And at the end of the day we have managed to achieve very little, at best.
When a part of your brain called Annerexia deliberately tries to sabotage you, those days look a bit different. Or at least in my case, they do.
It’s been a year since I decided to fight against my disorder, but the voice in my head still roars at me from time to time for not behaving the way it wants me to.
I can’t ever predict when this will occur.
There are days when I don’t think about food at all and then there are days when eating even the tiniest slice of bread is almost too much to bear. On those days, my productivity is at a bare minimum.
When a voice inside your mind is constantly counting calories, repeatedly telling you what not to eat and, even worse, what a bad person you are for doing it anyway, it kills your workflow, your creativity and your motivation. At times, it even tends to crush your spirits.
I could list a lot of activities now that might help you get out of this “funk”. Things like taking a walk, talking to a friend, listening to music to calm your mind, reading a great book to distract your thoughts or simply pushing through these uncomfortable feelings.
But none of these things will help. Why? Because what we are dealing with is not just a triviality.

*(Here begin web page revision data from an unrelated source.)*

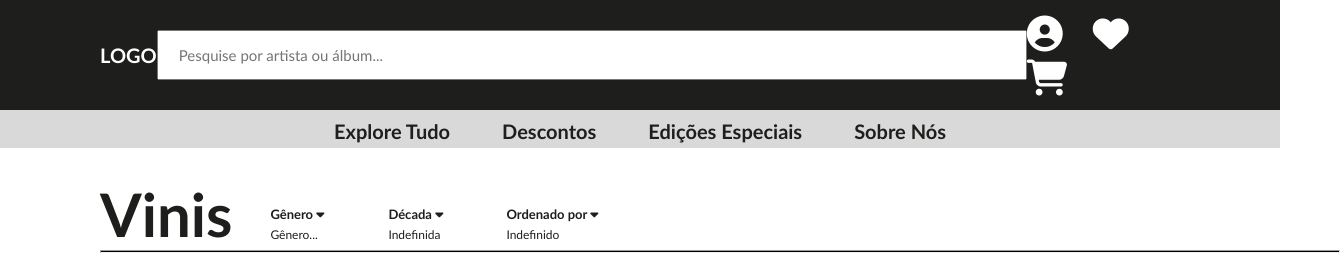
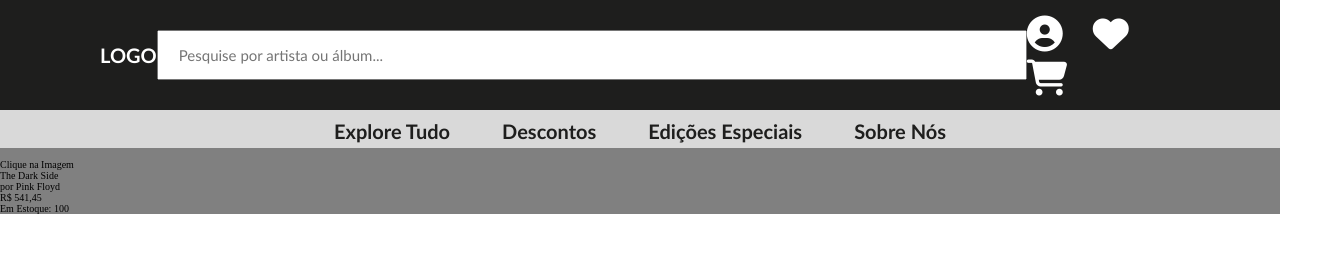
Before and after one commit to Pedro-Vitor21J/loja_vinil, an Angular app: page /home in a window 1280 px wide. Before the commit this address led to /. Shown: the top 264 px of the page, 1340 px wide, since content can reach past the window. Built offline with nearby package versions, Linux system fonts and the light colour scheme.

Commit message:
Feat(buy, detail): Cria detail e buy

```diff
--- a/src/app/app.component.html
+++ b/src/app/app.component.html
@@ -1,2 +1 @@
-<app-catalog></app-catalog>
-<router-outlet>
+<router-outlet />
--- a/src/app/app.component.ts
+++ b/src/app/app.component.ts
@@ -5,7 +5,7 @@ import { CatalogComponent } from './components/pages/catalog/catalog.component';
 
 @Component({
   selector: 'app-root',
-  imports: [RouterOutlet, CatalogComponent],
+  imports: [RouterOutlet],
   templateUrl: './app.component.html',
   styleUrl: './app.component.css'
 })
--- a/src/app/app.routes.ts
+++ b/src/app/app.routes.ts
@@ -1,3 +1,9 @@
+import { Component } from '@angular/core';
 import { Routes } from '@angular/router';
+import { CatalogComponent } from './components/pages/catalog/catalog.component';
+import { DetailComponent } from './components/pages/detail/detail.component';
 
-export const routes: Routes = [];
+export const routes: Routes = [
+    /*{path: "" , component: CatalogComponent}*/
+    {path: "home", component: DetailComponent}
+];
--- a/src/app/components/model/vinly.ts
+++ b/src/app/components/model/vinly.ts
@@ -1,4 +1,5 @@
 export interface vinly{
+    id: number;
     imageUrl: string;
     title: string;
     artist: string;
--- /dev/null
+++ b/src/app/components/pages/detail/detail.component.html
@@ -0,0 +1,11 @@
+<!-- Cabeçalho-->
+<app-header></app-header>
+
+<main>
+
+    <app-buy></app-buy>
+
+</main>
+
+<!--Rodapé-->
+<app-footer></app-footer>
--- /dev/null
+++ b/src/app/components/template/buy/buy.component.css
@@ -0,0 +1,3 @@
+.buy_container{
+    background-color: gray;
+}
--- /dev/null
+++ b/src/app/components/template/buy/buy.component.html
@@ -0,0 +1,13 @@
+<div class="buy_container">
+    <div class="vinly_img">
+        <img src="" alt="">
+        <p>Clique na Imagem</p>
+    </div>
+
+    <div class="vinly_information">
+        <p id="title">The Dark Side</p>
+        <p id="artist">por Pink Floyd</p>
+        <p id="price">R$ 541,45</p>
+        <p id="stock">Em Estoque: 100</p>
+    </div>
+</div>
--- a/src/app/components/template/vinlycard/vinlycard.component.ts
+++ b/src/app/components/template/vinlycard/vinlycard.component.ts
@@ -7,6 +7,7 @@ import { Component, Input } from '@angular/core';
   styleUrl: './vinlycard.component.css'
 })
 export class VinlycardComponent {
+  @Input() id!: number;
   @Input() imageUrl!: string;
   @Input() title!: string;
   @Input() artist!: string;
--- a/src/mock/mocks.ts
+++ b/src/mock/mocks.ts
@@ -2,6 +2,7 @@ import { vinly } from "../app/components/model/vinly";
 
 export const vinly_mock: vinly[] = [
     {
+        id: 1,
         imageUrl: 'https://i.discogs.com/ATLGAosI0De2OkAodnJYs4D9kGRkLgcCXBtMwcOWQ4E/rs:fit/g:sm/q:90/h:573/w:600/czM6Ly9kaXNjb2dz/LWRhdGFiYXNlLWlt/YWdlcy9SLTEyNTM4/MDUzLTE1MzczMTA5/MTEtODA2Ni5qcGVn.jpeg',
         title: 'Year of the Snitch',
         artist: 'Death Grips',
@@ -9,6 +10,7 @@ export const vinly_mock: vinly[] = [
     },
 
     {
+        id: 2,
         imageUrl: 'https://i.discogs.com/86Et-mMsyv4fQFEU7PydJE3G3s2gXOga4YIqkGRky6s/rs:fit/g:sm/q:90/h:595/w:600/czM6Ly9kaXNjb2dz/LWRhdGFiYXNlLWlt/YWdlcy9SLTE2MjAw/MjM4LTE2MDUyNjk3/MDMtMjg5NS5qcGVn.jpeg',
         title: 'Amplifier Worship',
         artist: 'boris',
@@ -16,6 +18,7 @@ export const vinly_mock: vinly[] = [
     },
 
     {
+        id: 3,
         imageUrl: 'https://i.discogs.com/vjWJKCtNiW326UjLeErotQ5H8LndHOKMN1UhMA2Bmz0/rs:fit/g:sm/q:90/h:594/w:600/czM6Ly9kaXNjb2dz/LWRhdGFiYXNlLWlt/YWdlcy9SLTEyNDA0/NDUzLTE1NDM3MjIx/NjUtODgzOC5qcGVn.jpeg',
         title: 'Lift Your Skinny Fists...',
         artist: 'Godspeed You! Black Emperor',
@@ -23,6 +26,7 @@ export const vinly_mock: vinly[] = [
     },
 
     {
+        id: 4,
         imageUrl: 'https://i.discogs.com/McuaRZi6Yph3VlXWcnYBipCfNj1iBh1fIluo0SINC34/rs:fit/g:sm/q:90/h:600/w:600/czM6Ly9kaXNjb2dz/LWRhdGFiYXNlLWlt/YWdlcy9SLTIyNTg2/ODEtMTQyMjI4MDkw/OC0xMjY1LmpwZWc.jpeg',
         title: 'Jane Doe',
         artist: 'Converge',
@@ -30,6 +34,7 @@ export const vinly_mock: vinly[] = [
     },
 
     {
+        id: 5,
         imageUrl: 'https://i.discogs.com/zksA0ccqbdnWuObv2pKZASo0jYyVeRaGG2g_U_2yBY0/rs:fit/g:sm/q:90/h:600/w:597/czM6Ly9kaXNjb2dz/LWRhdGFiYXNlLWlt/YWdlcy9SLTU2Nzk4/OTMtMTU4NTI2MDYx/NS0yODYxLmpwZWc.jpeg',
         title: 'To Be Kind',
         artist: 'Swans',
@@ -37,6 +42,7 @@ export const vinly_mock: vinly[] = [
     },
 
     {
+        id: 6,
         imageUrl: 'https://i.discogs.com/IZ_duZiWeqpXB0kHH71LNodDec-aQFlj6BvViHWAWgM/rs:fit/g:sm/q:90/h:596/w:600/czM6Ly9kaXNjb2dz/LWRhdGFiYXNlLWlt/YWdlcy9SLTE1NzI0/NTk4LTE2MjgyMzI3/NjAtOTIzMi5qcGVn.jpeg',
         title: 'MM..FOOD',
         artist: 'MF DOOM',
@@ -44,6 +50,7 @@ export const vinly_mock: vinly[] = [
     },
 
     {
+        id: 7,
         imageUrl: 'https://i.discogs.com/UEVdNfk3qz5AmYbvytKdWlpIvlB87gQDkOaNJYcX3Go/rs:fit/g:sm/q:90/h:562/w:560/czM6Ly9kaXNjb2dz/LWRhdGFiYXNlLWlt/YWdlcy9SLTE1NjI4/OTUyLTE2MDQ3Njg5/NDEtODE4MS5qcGVn.jpeg',
         title: '1000 gecs and The Tree...',
         artist: '100 gecs',
@@ -51,6 +58,7 @@ export const vinly_mock: vinly[] = [
     },
 
     {
+        id: 8,
         imageUrl: 'https://i.discogs.com/5Lk_r8xwV7ug2RzW52i_QguL1fKie5bZ6v5LnJ-H3_w/rs:fit/g:sm/q:90/h:595/w:600/czM6Ly9kaXNjb2dz/LWRhdGFiYXNlLWlt/YWdlcy9SLTEzODI2/MzMxLTE2Mzc1NzQx/NDctMjUzMC5qcGVn.jpeg',
         title: 'The Sacrificial Code',
         artist: 'Kali Malone',
@@ -58,6 +66,7 @@ export const vinly_mock: vinly[] = [
     },
 
     {
+        id: 9,
         imageUrl: 'https://i.discogs.com/y59WjDWoShYbpyu6Lke6JdLSe0Wfw7KZK8DIfWe2Cew/rs:fit/g:sm/q:90/h:598/w:600/czM6Ly9kaXNjb2dz/LWRhdGFiYXNlLWlt/YWdlcy9SLTk2Nzg1/LTE2Mjg2Mzc4Nzct/NDM3MS5qcGVn.jpeg',
         title: 'Venereology',
         artist: 'Merzbow',
@@ -65,6 +74,7 @@ export const vinly_mock: vinly[] = [
     },
 
     {
+        id: 10,
         imageUrl: 'https://i.discogs.com/QLyIhlYqedqh2Ubjvp688ey4qikgvQ45Xi3Rwrc_rG4/rs:fit/g:sm/q:90/h:510/w:500/czM6Ly9kaXNjb2dz/LWRhdGFiYXNlLWlt/YWdlcy9SLTEyMjA3/NTMtMTIwMjUwODc3/OC5qcGVn.jpeg',
         title: 'And Still, Wanting',
         artist: 'Prurient',
@@ -72,6 +82,7 @@ export const vinly_mock: vinly[] = [
     },
 
     {
+        id: 11,
         imageUrl: 'https://i.discogs.com/p01Er22nl_ZI97V5Lhqcd-fMquYiYw9k8-fEFVjVkWE/rs:fit/g:sm/q:90/h:600/w:380/czM6Ly9kaXNjb2dz/LWRhdGFiYXNlLWlt/YWdlcy9SLTEzODQ1/MzIzLTE1NjY0MjEw/MzYtNDgyNi5qcGVn.jpeg',
         title: 'Dead Lotus',
         artist: 'Merzbow',
@@ -79,6 +90,7 @@ export const vinly_mock: vinly[] = [
     },
 
     {
+        id: 12,
         imageUrl: 'https://i.discogs.com/dQIxDN7PtPg-m0V0GknGrD-RcTm3cj0LUdxUZWK7FuM/rs:fit/g:sm/q:90/h:555/w:486/czM6Ly9kaXNjb2dz/LWRhdGFiYXNlLWlt/YWdlcy9SLTYyNTU2/NTQtMTQ1NzQwMzc0/NS0zNTQyLmpwZWc.jpeg',
         title: 'Sheer Hellish Miasma',
         artist: 'Kevin Drumm',
@@ -86,6 +98,7 @@ export const vinly_mock: vinly[] = [
     },
 
     {
+        id: 13,
         imageUrl: 'https://i.discogs.com/45T26pCmcA9SusGrV2OpXHojMfMnCcIODOhm_UVQWRE/rs:fit/g:sm/q:90/h:596/w:598/czM6Ly9kaXNjb2dz/LWRhdGFiYXNlLWlt/YWdlcy9SLTYwMjQ3/MTYtMTQwOTEwNTAw/OS03NDk3LmpwZWc.jpeg',
         title: 'Deathconsciousness',
         artist: 'Have a Nice Life',
@@ -93,6 +106,7 @@ export const vinly_mock: vinly[] = [
     },
 
     {
+        id: 14,
         imageUrl: 'https://i.discogs.com/79QPtjguKV0xl0BzMhe-S1V04iFj4JT_ARxEKcFQOAg/rs:fit/g:sm/q:90/h:600/w:597/czM6Ly9kaXNjb2dz/LWRhdGFiYXNlLWlt/YWdlcy9SLTY5NTYw/My0xNjg0ODk2MTA0/LTM1NTAuanBlZw.jpeg',
         title: 'Hanatarash 3',
         artist: 'Hanatarash',
@@ -100,6 +114,7 @@ export const vinly_mock: vinly[] = [
     },
 
     {
+        id: 15,
         imageUrl: 'https://i.discogs.com/QUsBq0Mmu-J6-sh7hHL7K6ZxdrtMkYN8h9j9W6ErFCo/rs:fit/g:sm/q:90/h:450/w:450/czM6Ly9kaXNjb2dz/LWRhdGFiYXNlLWlt/YWdlcy9SLTYyOTEw/MS0xMTQwNjI1NTI0/LmpwZWc.jpeg',
         title: 'Black One',
         artist: 'Sunn O)))',
@@ -107,6 +122,7 @@ export const vinly_mock: vinly[] = [
     },
 
     {
+        id: 16,
         imageUrl: 'https://i.discogs.com/ePDqkxfJalPZKdastMCIRKWBptdpyGVxJUTBbABbuts/rs:fit/g:sm/q:90/h:599/w:600/czM6Ly9kaXNjb2dz/LWRhdGFiYXNlLWlt/YWdlcy9SLTUwMDg3/NS0xMjQ1MzUxOTAx/LmpwZWc.jpeg',
         title: 'Black Vase',
         artist: 'Prurient',
```
Also changed, not shown: src/app/components/pages/detail/detail.component.ts (added, +14 -0 lines), src/app/components/template/buy/buy.component.ts (added, +11 -0 lines), src/app/components/pages/detail/detail.component.css (added), 2 other files (tests, documents, lock files or other folders).
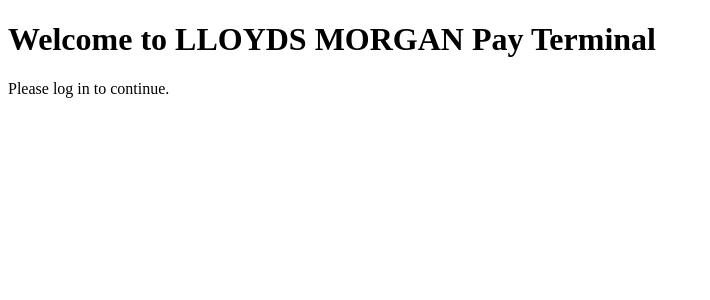
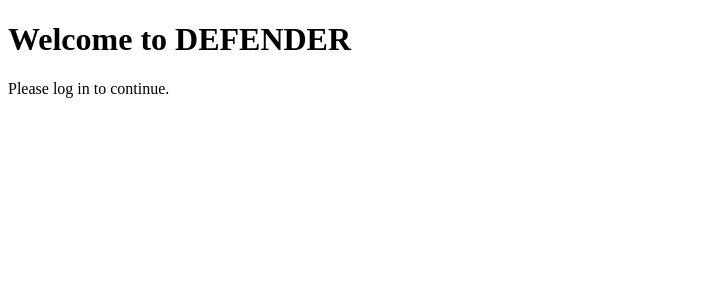
Before and after one commit to NBKUSA/nbk-capital-frontend, a Next.js app: page / in a window 1280 px wide. Shown: the top 300 px of the page, without its empty margins (0-710 px from the left). Built offline with nearby package versions, Linux system fonts and the light colour scheme.

Commit message:
Update index.js

```diff
--- a/pages/index.js
+++ b/pages/index.js
@@ -4,10 +4,10 @@
   return (
     <div>
       <Head>
-        <title>LLOYDS MORGAN Pay</title>
+        <title>DEFENDER</title>
       </Head>
       <main>
-        <h1>Welcome to LLOYDS MORGAN Pay Terminal</h1>
+        <h1>Welcome to DEFENDER</h1>
         <p>Please log in to continue.</p>
       </main>
     </div>
```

Sometimes, for whatever reason, our eating disorder regains strength, even if only for a day, and we need all our energy to hold on to the sane side of our mind. Focusing on something else is hardly possible.
It is not an easy concept to accept. I always feel useless on those days and never go to bed without feeling like I have completely wasted a precious day of my life.
It is hard to come to terms with the fact that I am young, energized and enthusiastic, but yet experience a lot of those entirely unfruitful days.
It doesn’t help that most of those who surround as, albeit no doubt lovingly, try to convince us that we could use our time in better ways.
Most of those not affected by an eating disorder see those days, weeks and sometimes months, when all your energy flows into staying on the recovery track, as some kind of vacation time. And from the outside, it may even look that way.
I had a discussion with my mom a while back about Facebook and what my status updates said about my life. She told me that all I appeared to be doing was going to Starbucks and practicing Yoga. This, she said, was unacceptable.
First of all, I don’t share everything I do on Facebook, most of it is simply too boring for the general public to read. So, there are happenings in my day, she won’t find on there.
Second, drinking a Mocha at Starbucks without purging is a big deal for me. As is doing Yoga and not feeling bad that I didn’t use the time more efficiently (slaving away in the gym for hours to burn a maximum amount of calories).
My mom had no idea how important these activities are for me and I cannot blame her for that.
It just shows how different our world is from the world of those who are not affected by an eating disorder. They don’t see the hard work that goes into simple actions like drinking a Mocha. They don’t know how much strength, energy and focus it takes not to give in to the dark part of your brain.
Now, I don’t suggest we use our eating disorder or our recovery as an excuse to be lazy and to sit around all day watching TV.
But I believe we should try to give ourselves some slack.
Recovery takes time. We cannot assume that it will be an overnight action and, puff, we are good to go and live happily ever after. It is a slow process and there will be ups and downs.
In those times, we simply cannot limit our beliefs to match the ones of those who don’t know any better. In those times, we have to know the truth in our heart and act the way we know is right.
In those times, we need to accept the fact that if all we manage to do is to eat regularly, it is something to be damn proud of.